User interface change data
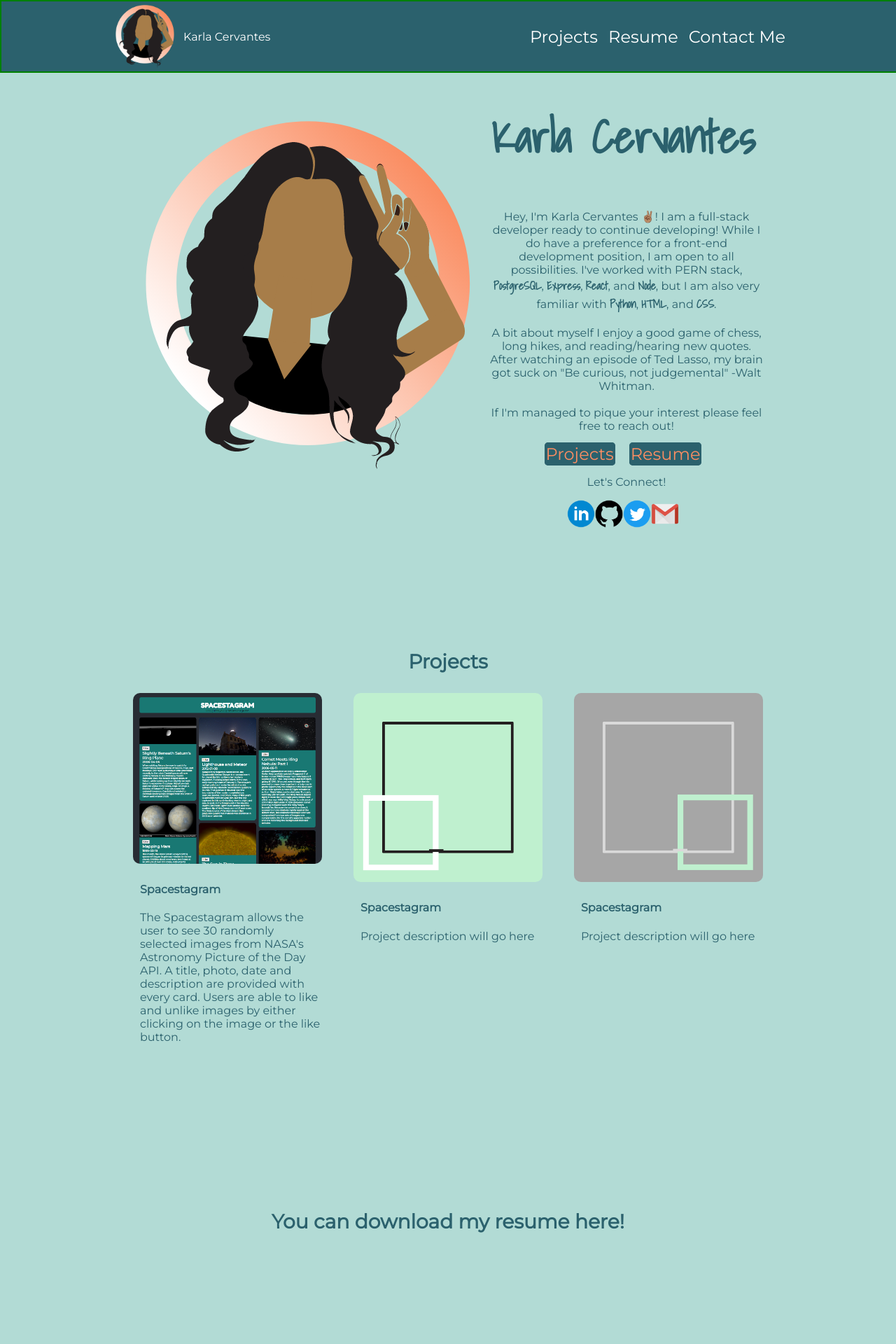
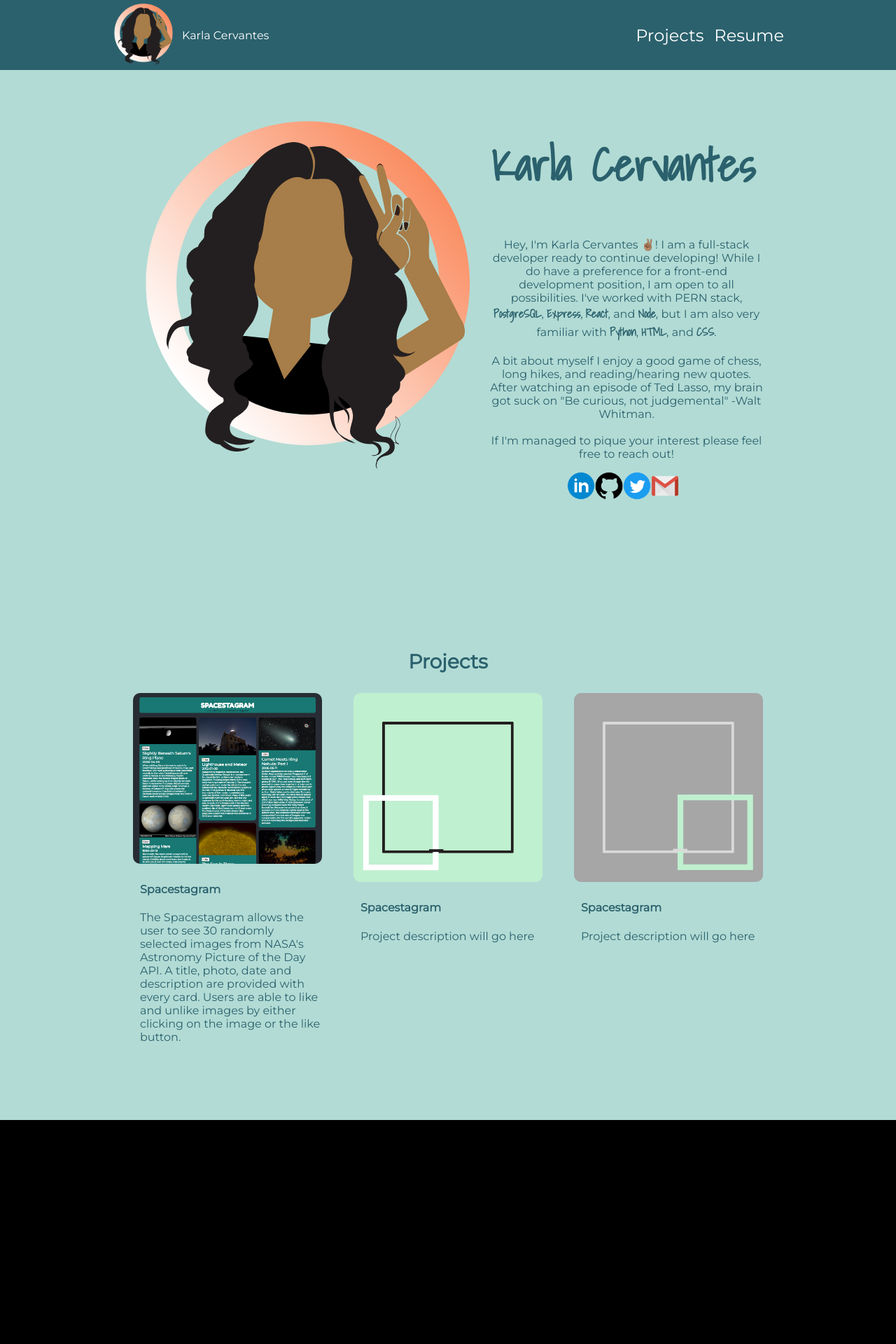
Before and after one commit to kmcervan/portfolio, a React (Create React App) app: page / in a window 1280 px wide. Shown: the top 1920 px of the page at 70% size. After the commit the page ends 1600 px from the top, so only its background shows below. Built offline with nearby package versions, Linux system fonts and the light colour scheme.

Commit message:
took off contact/resume, added resume to navbar

```diff
--- a/src/App.css
+++ b/src/App.css
@@ -30,7 +30,7 @@ section {
 
 /**************************** Header ******************************/
 nav {
-  border: green 2px solid;
+  /* border: green 2px solid; */
   background-color: #2b616d;
   overflow: hidden;
   position: fixed;
@@ -103,6 +103,7 @@ h1 {
 span {
   font-family: 'Shadows Into Light', cursive;
   font-weight: bold;
+  /* color: #fa8d62; */
 }
 
 /**************************** Projects ******************************/
--- a/src/App.js
+++ b/src/App.js
@@ -14,8 +14,8 @@ function App() {
         <Header />
         <MainPage />
         <Projects />
-        <Resume />
-        <Contact />
+        {/* <Resume />
+        <Contact /> */}
       </Router>
     </div>
   );
--- a/src/components/Header.js
+++ b/src/components/Header.js
@@ -1,6 +1,7 @@
 import React from 'react';
 import '../App.css';
-import PortfolioPic from '../pictures/portfolio-icon.png'
+import PortfolioPic from '../pictures/portfolio-icon.png';
+import Res from '../pictures/res.pdf';
 
 function Header() {
     return (
@@ -14,8 +15,8 @@ function Header() {
                 </div>
                 <div className='link-container'>
                     <a href='#projects-page' target='_self' className='link space-link'>Projects</a>
-                    <a href='#resume-page' target='_self' className='link space-link'>Resume</a>
-                    <a href='#contact-page' target='_self' className='link space-link'>Contact Me</a>
+                    <a href={Res} target='_blank' className='link space-link'>Resume</a>
+                    {/* <a href='#contact-page' target='_self' className='link space-link'>Contact Me</a> */}
                 </div>
             </div>
         </nav>
--- a/src/components/MainPage.js
+++ b/src/components/MainPage.js
@@ -22,9 +22,9 @@ function MainPage() {
                     <br/>
                     <br/>
                     If I'm managed to pique your interest please feel free to reach out!</p>
-                    <a href='#projects-page' target='_self' className='btn'>Projects</a>
+                    {/* <a href='#projects-page' target='_self' className='btn'>Projects</a>
                     <a href={Res} target='_blank' className='btn'>Resume</a>
-                    <p>Let's Connect!</p>
+                    <p>Let's Connect!</p> */}
                     <a href='https://www.linkedin.com/in/kmc4/' className='contact-link'>
                         <img className='link-img' src={Linkedin}/>
                     </a>
```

● HOW TO COMPLETE THIS TASK: Your task is to copy every line of the entries that contains the string "function".

● WRITTEN SOLUTION:
@@ -14,8 +14,8 @@ function App() {
 function Header() {
@@ -14,8 +15,8 @@ function Header() {
@@ -22,9 +22,9 @@ function MainPage() {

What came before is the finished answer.